Your reviews should reflect the experience you've had with the content or service you're reviewing.
- Don't post fake or inaccurate reviews.
- Don't post the same review multiple times.
- Don't post reviews for the same content from multiple accounts.
- Don't post reviews to mislead other users or manipulate the rating.
- Don't post reviews on behalf of others.
- Don't misrepresent your identity or your connection to the content you're reviewing.
Apple has similar guidelines, though written for developers rather than users, stating:
- If you attempt to cheat the system (for example, by trying to trick the review process, steal user data, copy another developer’s work, manipulate ratings or App Store discovery) your apps will be removed from the store and you will be expelled from the Developer Program. (App Store Review Guidelines)
Though the lines are blurry between seeing a flood of users rating and reviewing as “fake” or users genuinely displeased with Robinhood’s service, Robinhood still prevails. Robinhood’s current average star rating now sits at above 4 stars on both stores.
Reviews and ratings on mobile storefronts can have a huge impact on an app, especially one with so much traffic.
If Apple and Google kept the negative reviews and ratings for Robinhood on the store, they could have experienced the following:
1. Decline in Keyword Rankings
What helps you sustain and maintain keyword rankings is your overall click-through rate from the first impression. Users will assess an app icon, title, subtitle, screenshots and average rating in order to make a decision. If less users are interested in your app for the keywords you rank for, the less likely you’ll be able to retain your keyword position.
2. Decline in Conversion Rates
We’ve seen average conversion rates begin to decline between 0.25% to 0.75% for every 0.1 point decline in rating score. Robinhood may be running large scale advertising campaigns that drive users from a multitude of different sources, not just organically. If those new users are greeted with a lower star rating, they would be less likely to convert.
There’s still a lot in the air with the future of Robinhood, with a class action lawsuit and a huge volume of negative press surrounding it, but for now, Robinhood will continue to thrive in the App Stores.
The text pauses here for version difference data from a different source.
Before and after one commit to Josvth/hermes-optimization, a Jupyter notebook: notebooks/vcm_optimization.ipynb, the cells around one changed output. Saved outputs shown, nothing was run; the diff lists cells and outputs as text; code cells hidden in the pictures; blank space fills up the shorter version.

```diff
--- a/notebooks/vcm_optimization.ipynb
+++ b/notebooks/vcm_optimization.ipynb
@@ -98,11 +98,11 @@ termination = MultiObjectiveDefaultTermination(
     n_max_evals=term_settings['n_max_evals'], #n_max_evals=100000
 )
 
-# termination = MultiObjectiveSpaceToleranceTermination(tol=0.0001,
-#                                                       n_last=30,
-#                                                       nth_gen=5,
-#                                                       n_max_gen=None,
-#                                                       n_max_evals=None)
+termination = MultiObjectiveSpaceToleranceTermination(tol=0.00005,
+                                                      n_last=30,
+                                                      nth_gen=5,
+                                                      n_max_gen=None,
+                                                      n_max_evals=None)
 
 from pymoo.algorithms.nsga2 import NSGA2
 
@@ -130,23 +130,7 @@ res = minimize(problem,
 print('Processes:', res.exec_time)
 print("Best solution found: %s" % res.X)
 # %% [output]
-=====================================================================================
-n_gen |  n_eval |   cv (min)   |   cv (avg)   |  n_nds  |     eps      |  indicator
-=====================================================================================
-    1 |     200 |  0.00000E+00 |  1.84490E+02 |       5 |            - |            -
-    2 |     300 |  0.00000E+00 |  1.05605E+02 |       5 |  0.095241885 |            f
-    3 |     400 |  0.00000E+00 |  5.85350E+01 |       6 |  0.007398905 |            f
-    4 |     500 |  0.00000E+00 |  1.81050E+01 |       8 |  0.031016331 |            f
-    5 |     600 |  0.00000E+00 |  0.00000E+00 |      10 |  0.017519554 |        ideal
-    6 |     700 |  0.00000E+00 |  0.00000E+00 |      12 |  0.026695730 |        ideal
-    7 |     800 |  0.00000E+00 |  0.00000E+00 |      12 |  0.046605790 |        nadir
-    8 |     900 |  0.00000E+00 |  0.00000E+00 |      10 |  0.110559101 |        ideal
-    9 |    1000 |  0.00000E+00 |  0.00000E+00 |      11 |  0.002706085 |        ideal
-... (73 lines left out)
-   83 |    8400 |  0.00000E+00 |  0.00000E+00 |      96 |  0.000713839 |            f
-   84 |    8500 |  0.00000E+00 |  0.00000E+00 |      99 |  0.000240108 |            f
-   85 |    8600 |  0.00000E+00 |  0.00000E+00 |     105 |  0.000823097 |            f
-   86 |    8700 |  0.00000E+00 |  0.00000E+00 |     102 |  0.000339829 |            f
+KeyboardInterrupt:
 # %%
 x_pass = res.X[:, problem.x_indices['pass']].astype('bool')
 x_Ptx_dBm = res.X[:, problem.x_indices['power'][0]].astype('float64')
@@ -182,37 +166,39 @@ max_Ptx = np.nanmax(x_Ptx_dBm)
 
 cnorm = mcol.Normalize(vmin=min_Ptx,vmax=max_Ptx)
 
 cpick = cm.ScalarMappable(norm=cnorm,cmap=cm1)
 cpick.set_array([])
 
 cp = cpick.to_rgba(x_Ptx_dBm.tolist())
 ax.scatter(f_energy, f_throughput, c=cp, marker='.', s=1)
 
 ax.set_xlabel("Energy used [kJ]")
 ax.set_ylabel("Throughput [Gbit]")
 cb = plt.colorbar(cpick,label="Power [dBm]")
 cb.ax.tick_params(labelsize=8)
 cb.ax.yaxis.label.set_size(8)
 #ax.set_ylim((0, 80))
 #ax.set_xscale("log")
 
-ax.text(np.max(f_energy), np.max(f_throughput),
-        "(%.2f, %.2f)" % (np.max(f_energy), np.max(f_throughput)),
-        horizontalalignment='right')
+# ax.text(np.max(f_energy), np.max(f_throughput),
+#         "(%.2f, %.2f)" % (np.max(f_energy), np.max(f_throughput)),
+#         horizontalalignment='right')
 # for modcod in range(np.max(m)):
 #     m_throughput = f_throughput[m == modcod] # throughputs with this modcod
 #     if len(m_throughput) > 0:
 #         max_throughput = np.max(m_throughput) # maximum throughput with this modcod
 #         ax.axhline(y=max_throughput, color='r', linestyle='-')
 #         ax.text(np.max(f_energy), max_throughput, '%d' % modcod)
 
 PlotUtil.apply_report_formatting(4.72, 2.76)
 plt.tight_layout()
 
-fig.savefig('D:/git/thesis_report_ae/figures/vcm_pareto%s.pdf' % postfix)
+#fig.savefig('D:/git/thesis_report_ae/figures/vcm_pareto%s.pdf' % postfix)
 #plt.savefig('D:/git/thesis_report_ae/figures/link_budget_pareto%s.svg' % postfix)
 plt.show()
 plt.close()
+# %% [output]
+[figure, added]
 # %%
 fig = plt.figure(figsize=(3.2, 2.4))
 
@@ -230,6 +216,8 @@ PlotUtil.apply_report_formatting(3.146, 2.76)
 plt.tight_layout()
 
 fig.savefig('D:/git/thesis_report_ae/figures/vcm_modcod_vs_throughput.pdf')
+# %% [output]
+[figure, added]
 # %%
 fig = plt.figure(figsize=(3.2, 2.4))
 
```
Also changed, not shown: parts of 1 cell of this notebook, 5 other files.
Want to learn more about App Store Optimization? Contact Gummicube and we’ll help get your strategy started.